The wording of this bill is anything but specific. "Insulting behaviour", "likely", "stirring up", "hatred" - all of these terms are ill-defined in terms of their meaning and how they'd be proven in court. Even the wokest comedy insults groups. Hannah Gadsby mocks white women; Sophie Duker (pictured below) mocks white men; Sofie Hagen calls Cancer Research "filthy cunts". These woke attitudes are received with rapturous applause by Guardian readers, but under Scotland's Hate Crime Bill? Straight to gulag!
The Scottish Police Federation are alarmed at the drift away from the stabbings and burglaries that still blight Scotland and towards thought police.

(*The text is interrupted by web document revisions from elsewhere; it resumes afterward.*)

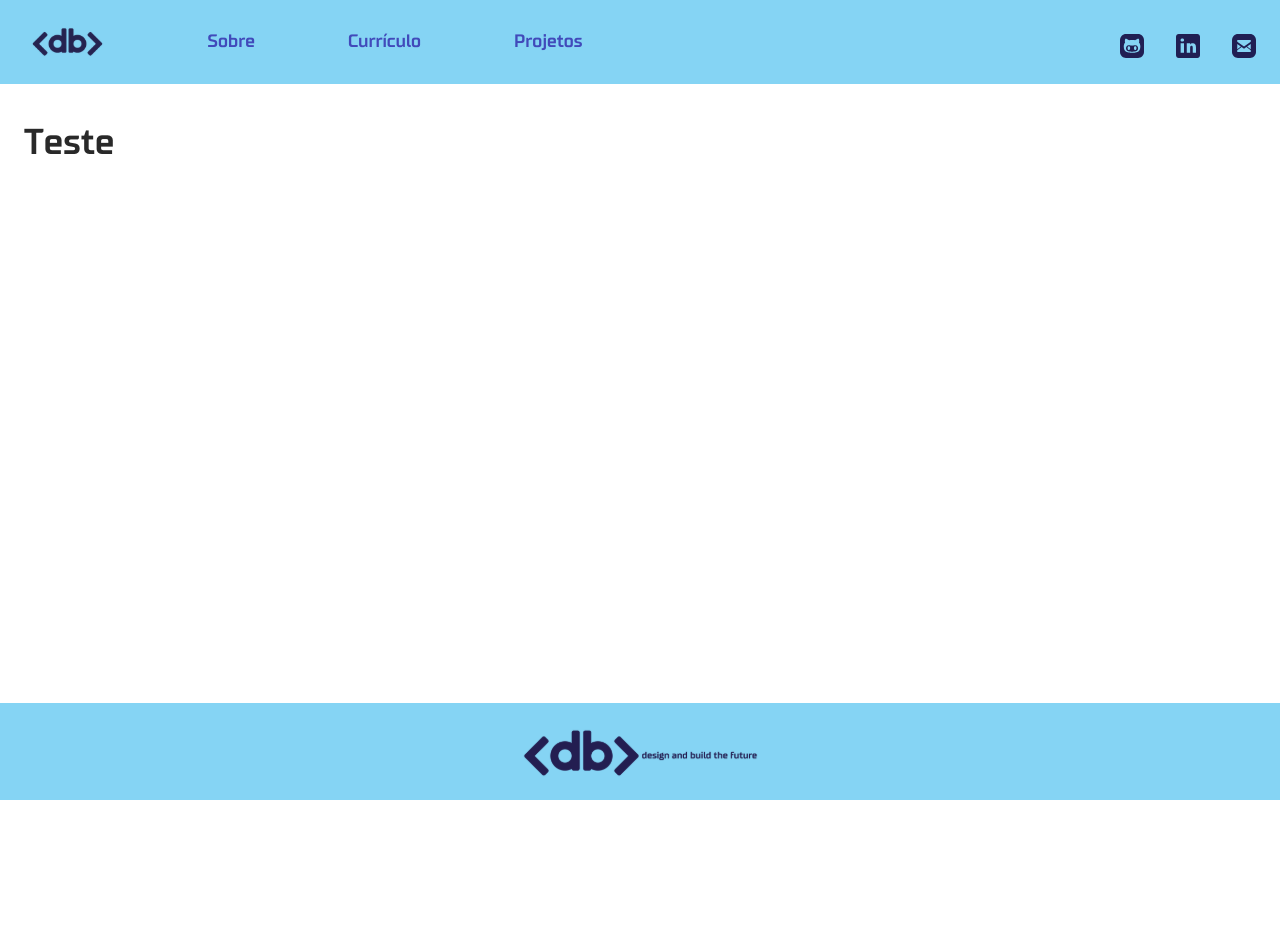
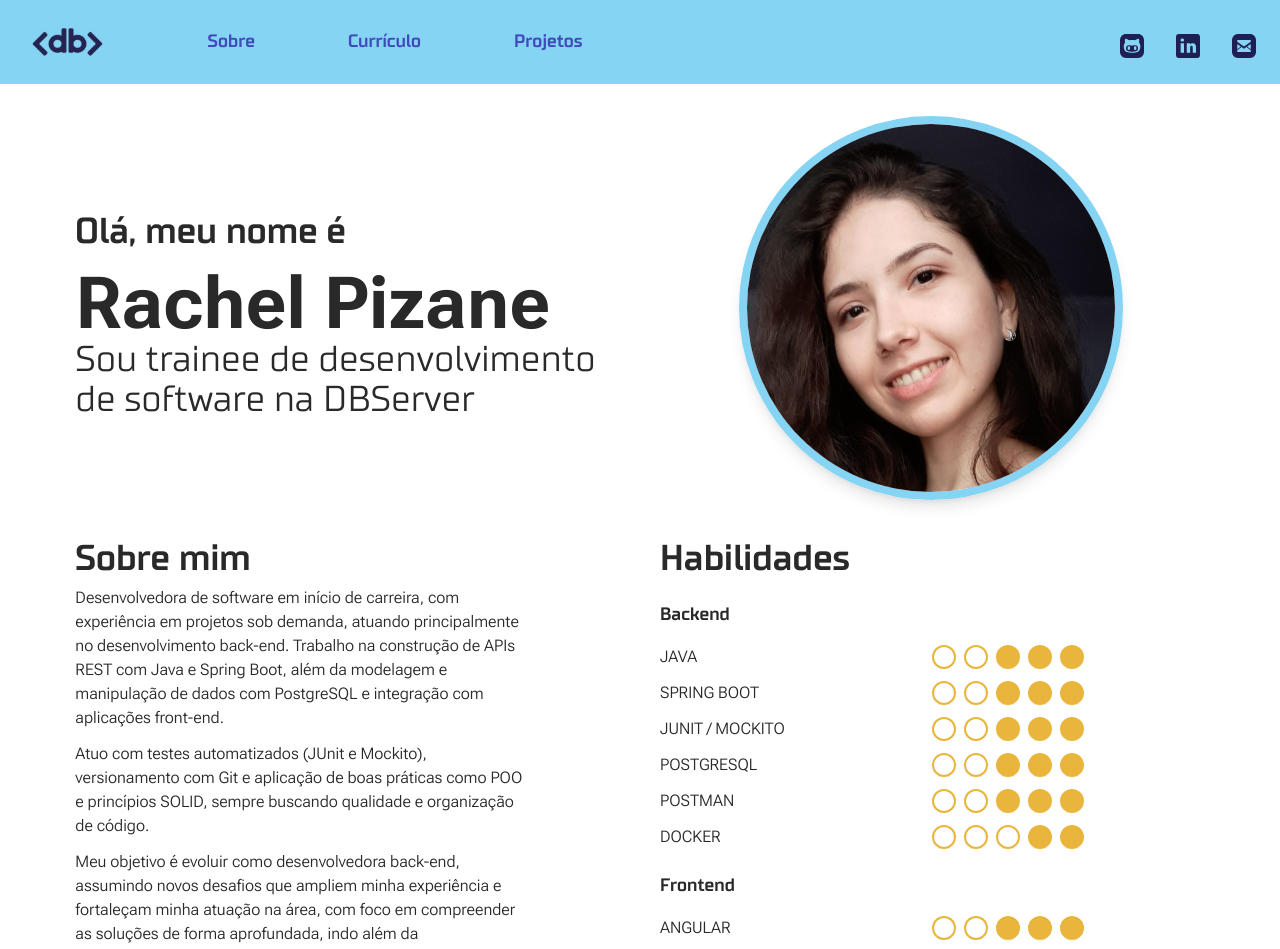
Before and after one commit to rachelpizane/db-portfolio, a React (Vite) app: page /sobre in a window 1280 px wide. Shown: the top 949 px of the page. Before the commit the page ends 800 px from the top, so only its background shows below. Built offline with nearby package versions, Linux system fonts and the light colour scheme.

Commit message:
[PORTFOLIO-01] feat: implementar componentes da pagina 'Sobre'

```diff
--- a/src/components/index.ts
+++ b/src/components/index.ts
@@ -1 +1,4 @@
 export { RootLayout } from "./layout/root-layout/RootLayout";
+export { Introduction } from "./section/introduction/Introduction";
+export { AboutMe } from "./section/about-me/AboutMe";
+export { Skills } from "./section/skills/Skills";
--- a/src/components/layout/root-layout/RootLayout.tsx
+++ b/src/components/layout/root-layout/RootLayout.tsx
@@ -7,7 +7,7 @@ export function RootLayout() {
         <div className="grid min-h-screen grid-rows-[auto_1fr_auto]">
             <Header />
             <main className="flex justify-center px-3 py-8 md:px-6">
-                <div className="w-full md:max-w-7xl">
+                <div className="flex w-full justify-center md:max-w-7xl">
                     <Outlet />
                 </div>
             </main>
--- /dev/null
+++ b/src/components/section/about-me/AboutMe.tsx
@@ -0,0 +1,22 @@
+interface AboutMeProps {
+    about: string;
+}
+
+export function AboutMe({ about }: AboutMeProps) {
+    const paragraphs = about.split("\n");
+
+    return (
+        <div className="flex-1">
+            <div className="max-w-[50ch] text-center md:text-left">
+                <h1>Sobre mim</h1>
+                <div className="flex flex-col gap-3">
+                    {paragraphs.map((paragraph, index) => (
+                        <p key={index} className="font-light">
+                            {paragraph}
+                        </p>
+                    ))}
+                </div>
+            </div>
+        </div>
+    );
+}
--- /dev/null
+++ b/src/components/section/introduction/Introduction.tsx
@@ -0,0 +1,26 @@
+interface IntroductionProps {
+    name: string;
+    position: string;
+    src: string;
+}
+
+export function Introduction({ name, position, src }: IntroductionProps) {
+    return (
+        <div className="flex flex-col items-center gap-10 md:flex-row md:justify-between">
+            <div className="max-w-[60ch] text-center leading-loose md:text-left">
+                <h1>
+                    Olá, meu nome é
+                    <span className="block font-sans text-7xl font-bold capitalize">{name}</span>
+                </h1>
+                <p className="font-tt-regular text-4xl">
+                    Sou <span className="lowercase">{position}</span> na DBServer
+                </p>
+            </div>
+            <div className="flex flex-1 justify-center">
+                <div className="border-primary aspect-square w-full overflow-hidden rounded-full border-8 shadow-lg md:max-w-sm">
+                    <img src={src} alt={name} />
+                </div>
+            </div>
+        </div>
+    );
+}
--- /dev/null
+++ b/src/components/section/skill-category/SkillCategory.tsx
@@ -0,0 +1,19 @@
+import type { SkillGroup } from "../../../types/common.types";
+import { SkillProgress } from "../skill-progress/SkillProgress";
+
+interface SkillCategoryProps {
+    skill: SkillGroup;
+}
+
+export function SkillCategory({ skill }: SkillCategoryProps) {
+    return (
+        <div>
+            <h5 className="capitalize">{skill.type}</h5>
+            <ul className="mt-4 flex flex-col gap-3">
+                {skill.items.map((item) => (
+                    <SkillProgress key={item.label} item={item} />
+                ))}
+            </ul>
+        </div>
+    );
+}
--- /dev/null
+++ b/src/components/section/skill-level/SkillLevel.tsx
@@ -0,0 +1,21 @@
+type SkillLevelProps = {
+    level: number;
+    max?: number;
+};
+
+export function SkillLevel({ level, max = 5 }: SkillLevelProps) {
+    const circles = [...Array(level).fill(true), ...Array(max - level).fill(false)].reverse();
+
+    return (
+        <div className="flex gap-2">
+            {circles.map((filled, index) => (
+                <span
+                    key={index}
+                    className={`h-6 w-6 rounded-full border-2 ${
+                        filled ? "bg-chart-1 border-chart-1" : "border-chart-1"
+                    }`}
+                />
+            ))}
+        </div>
+    );
+}
--- /dev/null
+++ b/src/components/section/skill-progress/SkillProgress.tsx
@@ -0,0 +1,15 @@
+import type { SkillItem } from "../../../types/common.types";
+import { SkillLevel } from "../skill-level/SkillLevel";
+
+interface SkillProgressProps {
+    item: SkillItem;
+}
+
+export function SkillProgress({ item }: SkillProgressProps) {
+    return (
+        <li className="grid grid-cols-2 font-light">
+            <p className="uppercase">{item.label}</p>
+            <SkillLevel level={item.level} />
+        </li>
+    );
+}
--- /dev/null
+++ b/src/components/section/skills/Skills.tsx
@@ -0,0 +1,19 @@
+import type { SkillGroup } from "../../../types/common.types";
+import { SkillCategory } from "../skill-category/SkillCategory";
+
+interface SkillsProps {
+    skills: SkillGroup[];
+}
+
+export function Skills({ skills }: SkillsProps) {
+    return (
+        <div className="flex-1 text-center md:text-left">
+            <h1>Habilidades</h1>
+            <div className="mt-4 flex flex-col gap-6 font-light">
+                {skills.map((skill) => (
+                    <SkillCategory key={skill.type} skill={skill} />
+                ))}
+            </div>
+        </div>
+    );
+}
--- /dev/null
+++ b/src/datas/profile.ts
@@ -0,0 +1,64 @@
+import type { Profile } from "../types/common.types";
+
+export const profile: Profile = {
+    name: "Rachel Pizane",
+    position: "Trainee de desenvolvimento de software",
+    about: "Desenvolvedora de software em início de carreira, com experiência em projetos sob demanda, atuando principalmente no desenvolvimento back-end. Trabalho na construção de APIs REST com Java e Spring Boot, além da modelagem e manipulação de dados com PostgreSQL e integração com aplicações front-end. \nAtuo com testes automatizados (JUnit e Mockito), versionamento com Git e aplicação de boas práticas como POO e princípios SOLID, sempre buscando qualidade e organização de código. \nMeu objetivo é evoluir como desenvolvedora back-end, assumindo novos desafios que ampliem minha experiência e fortaleçam minha atuação na área, com foco em compreender as soluções de forma aprofundada, indo além da implementação.",
+    src: "/images/perfil/perfil.jpg",
+    skills: [
+        {
+            type: "Backend",
+            items: [
+                {
+                    label: "Java",
+                    level: 3,
+                },
+                {
+                    label: "Spring Boot",
+                    level: 3,
+                },
+                {
+                    label: "JUnit / Mockito",
+                    level: 3,
+                },
+                {
+                    label: "PostgreSQL",
+                    level: 3,
+                },
+                {
+                    label: "Postman",
+                    level: 3,
+                },
+                {
+                    label: "Docker",
+                    level: 2,
+                },
+            ],
+        },
+        {
+            type: "Frontend",
+            items: [
+                {
+                    label: "Angular",
+                    level: 3,
+                },
+                {
+                    label: "TypeScript",
+                    level: 3,
+                },
+                {
+                    label: "React",
+                    level: 2,
+                },
+                {
+                    label: "Tailwind CSS",
+                    level: 3,
+                },
+                {
+                    label: "Jasmine / Vitest / Testing Library",
+                    level: 2,
+                },
+            ],
+        },
+    ],
+};
--- a/src/pages/about/About.tsx
+++ b/src/pages/about/About.tsx
@@ -1,3 +1,14 @@
+import { AboutMe, Introduction, Skills } from "../../components";
+import { profile } from "../../datas/profile";
+
 export function About() {
-    return <h1>Teste</h1>;
+    return (
+        <section className="w-11/12">
+            <Introduction name={profile.name} position={profile.position} src={profile.src} />
+            <div className="mt-8 flex flex-col gap-10 md:flex-row md:justify-between">
+                <AboutMe about={profile.about} />
+                <Skills skills={profile.skills} />
+            </div>
+        </section>
+    );
 }
```
Also changed, not shown: src/types/common.types.ts (+18 -0 lines), public/images/perfil/perfil.jpg (added).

General secretary Calum Steele said: "The bill would move even further from policing and criminalising of deeds and acts to the potential policing of what people think or feel, as well as the criminalisation of what is said in private."
The Law Society of Scotland also voiced reservations that the Bill would "threaten freedom of expression". The Catholic Church is concerned that it could render the Bible illegal while the National Secular Society is concerned that it will make criticism of religion illegal.
Indeed, comedians seem to be the only people in favour of it. With live shows over, comedians have resorted to cannibalism, attempting to cancel each other with increasing fury and frequency. A survey of the Facebook group 'Comedy Collective', a bin fire of woke open mic opinions, reveals that many comedians feel the Bill will only affect comedians who "fall back on intolerance or outright bigotry as a punchline" and who should "go back to the 1970s".
However, this comment could be interpreted under the new Hate Crime bill as stirring up hatred based on age (which is now a protected group). Like Mao's Red Guards being executed by the People's Liberation Army, the fervent devotees of wokeism could be cheering for the machinery that will silence them, too.
Given that Scotland has already seen the prosecution of people for jokes, there would seem to be more of a case for rolling back Scottish hate crime law than adding to it. JK Rowling, whether you agree with her or not, makes points about protecting women and female-only spaces that just a few years ago wouldn't just be acceptable, they'd be lauded as progressive.
With wokeism driving such a constant change in acceptable norms, doesn't it make sense for public speech to be loosened rather than stifled, and isn't there an obvious danger in wielding power over the speech and thought of others? As the Jewish comedic novelist Howard Jacobson says, he's "far more threatened by those who would wipe out ethnic jokes than by those who unthinkingly make them".
When legislation is opposed by the people who would enforce it, those who would use it, religious groups AND secularists, it's possible that it might be a pile of shit. It's fixing a problem that doesn't exist. Neo Nazi rallies are not a burgeoning issue in Scotland, despite woke people's best efforts to alienate working class white people. Surveys show that people are becoming more tolerant and open.
Comedians aren't spouting hate speech for the simple reason that audiences are generally nice people and wouldn't accept hate speech. We don't need to be legislated by autocratic wonks; let the audience be our jury.
Leo shows how difficult it would be to tell a joke under the Hate Crime Bill in this video.